Britain takes over the European Union's presidency next month. But after dropping plans Monday for a referendum on the EU constitution, London may have difficulty healing growing rifts on the continent.
Solutions to the EU's woes won't be easy for Tony Blair to find
When Prime Minister Tony Blair becomes chairman of the six-month rotating European Union presidency on July 1, he risks being painted as the man who killed off hopes of resurrecting the constitution, analysts said.
Yet trouble could come even earlier, when Blair travels to Brussels for a June 16-17 summit of EU states, including France and Germany. Berlin urged the 25-nation bloc to continue the process of ratifying the constitution, but Britain ignored the pleas.
British Foreign Secretary Jack Straw said Monday his government would not proceed with a referendum until the dust had settled from the rejection of the constitution by French and Dutch voters last week.
Parts of the European Union constitution could be introduced without a referendum in Britain, Straw said Tuesday. In an attempt to bolster efforts by Blair to calm the political storm sweeping Europe over the EU constitution, Straw said the charter was not dead despite the decision taken by Britain.

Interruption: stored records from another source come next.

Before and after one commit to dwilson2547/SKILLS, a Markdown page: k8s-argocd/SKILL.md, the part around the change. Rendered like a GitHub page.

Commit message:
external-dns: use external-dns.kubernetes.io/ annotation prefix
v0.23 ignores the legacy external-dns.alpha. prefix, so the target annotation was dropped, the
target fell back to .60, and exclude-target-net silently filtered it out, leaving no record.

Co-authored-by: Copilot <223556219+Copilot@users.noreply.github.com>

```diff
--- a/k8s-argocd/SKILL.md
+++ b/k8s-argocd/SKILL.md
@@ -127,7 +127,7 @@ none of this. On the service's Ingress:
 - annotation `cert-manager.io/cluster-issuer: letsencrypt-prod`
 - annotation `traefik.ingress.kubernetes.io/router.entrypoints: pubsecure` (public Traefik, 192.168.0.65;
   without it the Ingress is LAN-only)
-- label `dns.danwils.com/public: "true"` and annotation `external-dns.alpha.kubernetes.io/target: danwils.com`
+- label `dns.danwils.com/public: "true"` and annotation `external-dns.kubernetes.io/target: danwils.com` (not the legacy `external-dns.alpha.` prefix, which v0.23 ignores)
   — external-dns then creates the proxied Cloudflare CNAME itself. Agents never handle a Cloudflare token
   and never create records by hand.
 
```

But the current state of affairs leaves the EU with a leadership vacuum, said Richard Whitman, who heads the European program at the Royal Institute of International Affairs in London.
Jacques Chirac, Gerhard Schroeder and Tony Blair

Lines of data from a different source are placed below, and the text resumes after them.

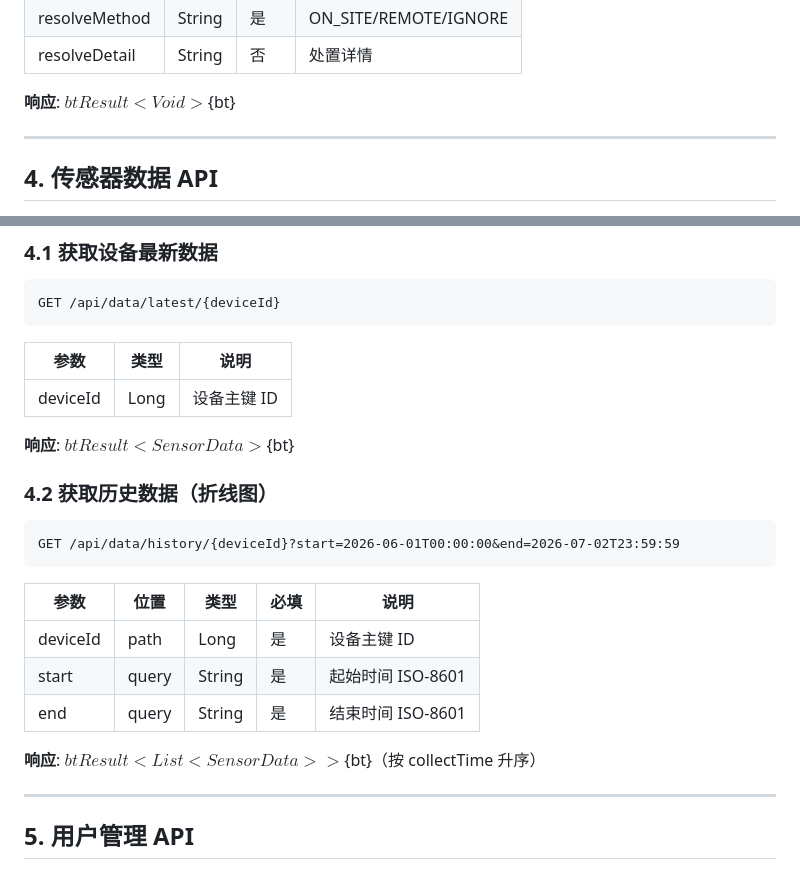
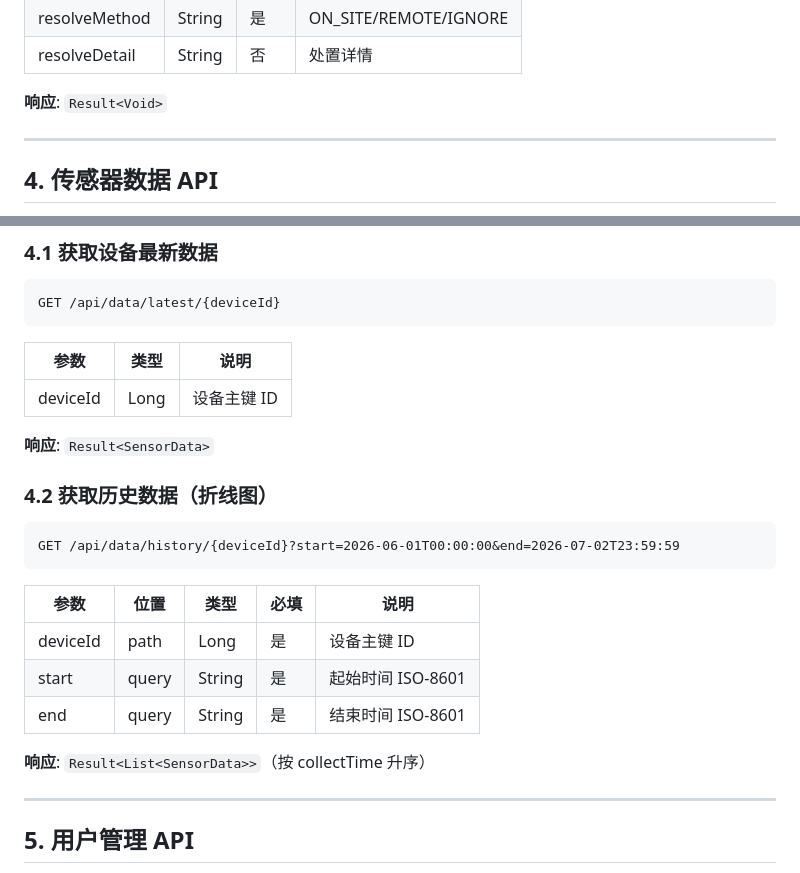
Before and after one commit to DanShuiFish/Smart-Smoke-Detection-System, a Markdown page: docs/api.md, 2 parts joined by grey strips. GitHub-like rendering.

```diff
--- a/docs/api.md
+++ b/docs/api.md
@@ -199,7 +199,7 @@ Content-Type: application/json
 | resolveMethod | String | 是 | ON_SITE/REMOTE/IGNORE |
 | resolveDetail | String | 否 | 处置详情 |
 
-**响应**: ${bt}Result<Void>${bt}
+**响应**: `Result<Void>`
 
 ---
 
@@ -217,7 +217,7 @@ GET /api/data/latest/{deviceId}
 |---|---|---|
 | deviceId | Long | 设备主键 ID |
 
-**响应**: ${bt}Result<SensorData>${bt}
+**响应**: `Result<SensorData>`
 
 ### 4.2 获取历史数据（折线图）
 
@@ -231,7 +231,7 @@ GET /api/data/history/{deviceId}?start=2026-06-01T00:00:00&end=2026-07-02T23:59:
 | start | query | String | 是 | 起始时间 ISO-8601 |
 | end | query | String | 是 | 结束时间 ISO-8601 |
 
-**响应**: ${bt}Result<List<SensorData>>${bt}（按 collectTime 升序）
+**响应**: `Result<List<SensorData>>`（按 collectTime 升序）
 
 ---
 
```
Also changed, not shown: other parts of docs/api.md (+16 -16 lines).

He added that despite the weakness of Europe's traditional steering axis of Germany and France, Blair is not in a position to drive the EU along a road more suited to Britain.

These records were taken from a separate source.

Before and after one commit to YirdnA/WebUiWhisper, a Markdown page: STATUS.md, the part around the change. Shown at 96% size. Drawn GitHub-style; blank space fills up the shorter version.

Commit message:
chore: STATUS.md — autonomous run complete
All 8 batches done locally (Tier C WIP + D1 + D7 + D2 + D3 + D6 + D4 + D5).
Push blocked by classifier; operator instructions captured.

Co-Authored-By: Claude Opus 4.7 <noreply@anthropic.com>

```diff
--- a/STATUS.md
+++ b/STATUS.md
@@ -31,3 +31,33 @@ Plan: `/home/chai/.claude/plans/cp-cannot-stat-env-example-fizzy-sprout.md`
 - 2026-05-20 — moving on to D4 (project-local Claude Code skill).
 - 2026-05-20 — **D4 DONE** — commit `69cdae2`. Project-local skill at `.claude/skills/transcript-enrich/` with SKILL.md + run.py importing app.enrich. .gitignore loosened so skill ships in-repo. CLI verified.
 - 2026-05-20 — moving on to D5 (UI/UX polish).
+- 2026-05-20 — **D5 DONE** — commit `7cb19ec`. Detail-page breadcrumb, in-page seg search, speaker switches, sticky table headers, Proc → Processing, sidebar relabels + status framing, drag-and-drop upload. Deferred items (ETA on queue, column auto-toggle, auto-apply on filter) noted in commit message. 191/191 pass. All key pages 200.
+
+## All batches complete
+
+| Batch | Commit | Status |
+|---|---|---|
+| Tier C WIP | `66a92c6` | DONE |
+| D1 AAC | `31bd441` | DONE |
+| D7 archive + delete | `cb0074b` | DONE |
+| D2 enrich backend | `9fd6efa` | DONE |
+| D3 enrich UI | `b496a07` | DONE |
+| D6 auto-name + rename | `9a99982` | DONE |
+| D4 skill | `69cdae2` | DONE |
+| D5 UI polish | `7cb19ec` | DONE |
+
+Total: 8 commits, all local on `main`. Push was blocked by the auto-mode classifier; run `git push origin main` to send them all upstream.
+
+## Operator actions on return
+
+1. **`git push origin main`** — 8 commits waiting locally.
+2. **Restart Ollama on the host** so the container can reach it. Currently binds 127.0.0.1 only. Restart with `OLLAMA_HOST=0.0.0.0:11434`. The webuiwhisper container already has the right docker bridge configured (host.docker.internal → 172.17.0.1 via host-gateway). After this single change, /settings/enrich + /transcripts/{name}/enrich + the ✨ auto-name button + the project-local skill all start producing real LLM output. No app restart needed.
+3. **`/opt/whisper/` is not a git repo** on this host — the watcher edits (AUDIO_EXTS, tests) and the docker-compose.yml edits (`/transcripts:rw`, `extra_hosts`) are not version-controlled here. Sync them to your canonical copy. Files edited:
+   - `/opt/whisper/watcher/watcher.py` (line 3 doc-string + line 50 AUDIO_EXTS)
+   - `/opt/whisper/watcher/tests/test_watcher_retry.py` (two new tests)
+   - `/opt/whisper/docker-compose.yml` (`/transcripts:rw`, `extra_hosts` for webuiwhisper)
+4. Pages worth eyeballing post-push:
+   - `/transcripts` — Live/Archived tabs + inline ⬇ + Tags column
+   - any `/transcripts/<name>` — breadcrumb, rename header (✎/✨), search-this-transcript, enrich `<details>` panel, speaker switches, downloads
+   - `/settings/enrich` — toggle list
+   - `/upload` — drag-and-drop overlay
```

"France and Germany have already lost some their leadership potential because of their behavior over recent years, not least wrecking the stability and growth pact. They've lost a lot of good will from smaller member states," he told the AFP news service.
But Britain hardly occupies a strong position itself.
"Britain is not in the core of the European integration project, not in the euro zone and it doesn't have the same relationship to the stability and growth pact," he said.
Schröder and Chirac stumped hard for the constitution
The French believed that the constitution, in opposition to their preferred big-government model, opened the door to right-wing "Anglo-Saxon" economic liberalism -- namely the deregulated markets in public services operating in Britain and the United States.
Blair unlikely to push
Observers believe Blair will not seize the chance to guide the EU in that direction as he assumes the presidency.
"Absolutely not, because much of the opposition in the Netherlands and France came from people on the left," said Patrick Dunleavy, a politics professor at the London School of Economics. "I don't see how pushing an agenda that contributed powerfully to two referendum defeats would be a positive thing to do. That's not to say that it won't be tried," he added.
Julie Smith, deputy director of the Center of International Studies at the University of Cambridge, also doubted Britain could repair the divisions tearing Europe apart.
"Now is a time to say what are the things that really bind us, what are the things on which we all agree, and how to move forward," she told AFP. "Unfortunately the (British) agenda is not one of those things that binds us. The more (Blair) tries to push that the less he is going to influence the union effectively."